At one level, peace is the result of active reconciliation of people and nations, which can be achieved by such devices as appeasement and compromise. For true peace, however, people need to be reconciled (achieve completeness or wholeness) with their total environment, which concerns, as Havel points out, Being, universe, nature and our own existence. Of course, Havel does not mean to imply that he knows the true nature of these things, but that he can see that something is missing in our relationships. He attempts to identify the missing elements, which are beyond the average person’s common concerns.
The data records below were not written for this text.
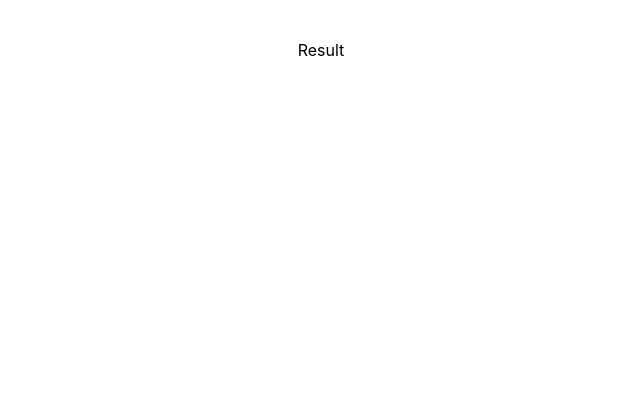
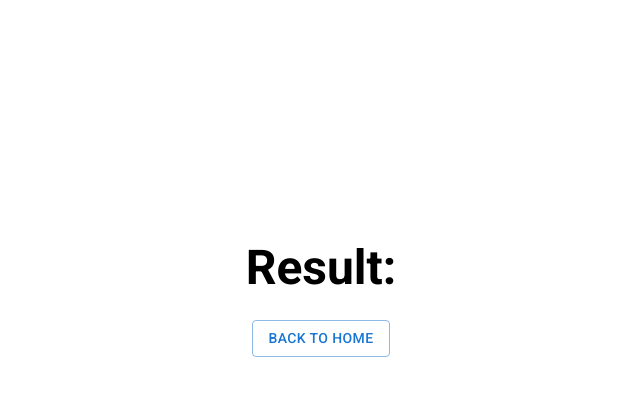
Before and after one commit to Na-hyunwoo/classting-front-assignment, a React (Create React App) app: page /result in a window 1280 px wide. Shown: the top 396 px of the page, without its empty margins (319-959 px from the left). Built offline with nearby package versions, Linux system fonts and the light colour scheme.

Commit message:
Add result page

```diff
--- a/src/pages/Result.tsx
+++ b/src/pages/Result.tsx
@@ -1,10 +1,32 @@
+import { Button, Typography } from "@mui/material";
+import { Box } from "@mui/system";
 import React, { ReactElement } from "react";
+import { useNavigate } from "react-router-dom";
+import { useSetRecoilState } from "recoil";
+import { settingState } from "../store";
+import { SettingType } from "../types";
 
 const Result = (): ReactElement => {
+
+  const score = window.localStorage.getItem("score");
+
+  const setSettings = useSetRecoilState<SettingType>(settingState);
+
+  const navigate = useNavigate();
+
+  const handleClick = () => {
+    navigate("/");
+  };
+
   return (
-    <div>
-      Result
-    </div>
+    <Box mt={30}>
+      <Typography
+        variant="h3"
+        fontWeight="bold"
+        mb={3}
+      >Result: {score}</Typography>
+      <Button onClick={handleClick} variant="outlined">Back To Home</Button>
+    </Box>
   );
 };
 
--- a/src/store/index.ts
+++ b/src/store/index.ts
@@ -6,6 +6,6 @@ export const settingState = atom({
     category: "",
     difficulty: "",
     question_type: "",
-    number_of_question: 50,
+    number_of_question: 10,
   }
 });
```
The components for lasting peace are simply not within man. They are not a part of the natural self. We desire to be self-sufficient units within the universal order and therefore do not cling to the “miracle of Being” from the standpoint of recognizing that we are created subjects who need to identify the Creator in order to harmonize our lives with Him. Thus, everyone strives for his or her own “peace.” The world will never have true peace under these conditions.

Only through self-transcendence will we ask how we can contribute to the harmony of the universal order.

Only through self-transcendence will we ask how we can contribute to the harmony of the universal order. When we stop taking and begin to give, we will be approaching the condition known as reconciliation, completeness or wholeness. True peace is not based on creating, out of self-interest, conditions that are favorable only to ourselves, but on seeking the well-being of others—giving of self to create conditions favorable to their interests. When we begin to value others from the perspective of what is best for them rather than what they can do for us, then we will be on the path to peace. The Creator values our neighbor, and if we can attach that same value to him or her, then we will begin to divest ourselves of self-interest and look for ways to promote peace and harmony.

When Jeremiah spoke to the national leadership of his day and declared that their proclamations of peace were false and hollow because they were based on wrong concepts, he was speaking prophetically. His words are as much for our time as they were for the peoples and nations of 2,600 years ago. Most leaders are deeply desirous of peace, but until we all accept the need to reach beyond normal methods and change our way of thinking, peace will continue to elude us. Our current approaches to peace can achieve small gains, but they hold only transitory benefits. The only process that leads to permanent peace involves the changing of our thinking processes from inward and self-serving to an outgoing and genuine love for other people.